### Your task
A single figure is the whole answer: the number of lines in the records that contain "Organisation".

### Supplied records
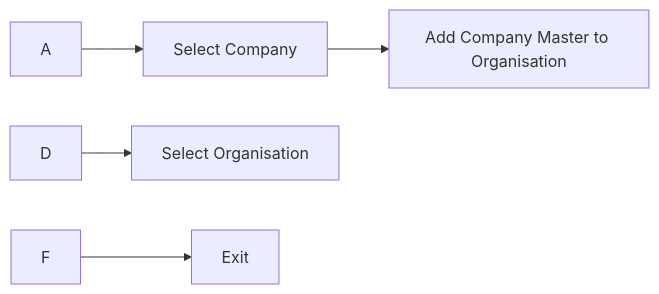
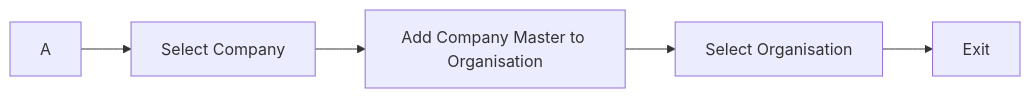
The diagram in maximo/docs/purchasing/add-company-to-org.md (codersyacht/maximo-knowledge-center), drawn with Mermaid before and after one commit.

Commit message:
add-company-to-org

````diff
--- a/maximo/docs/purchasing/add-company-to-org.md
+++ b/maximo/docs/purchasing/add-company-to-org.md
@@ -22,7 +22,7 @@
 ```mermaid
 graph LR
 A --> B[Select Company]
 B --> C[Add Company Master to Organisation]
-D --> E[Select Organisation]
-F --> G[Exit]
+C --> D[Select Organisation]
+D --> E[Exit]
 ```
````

### Written solution
3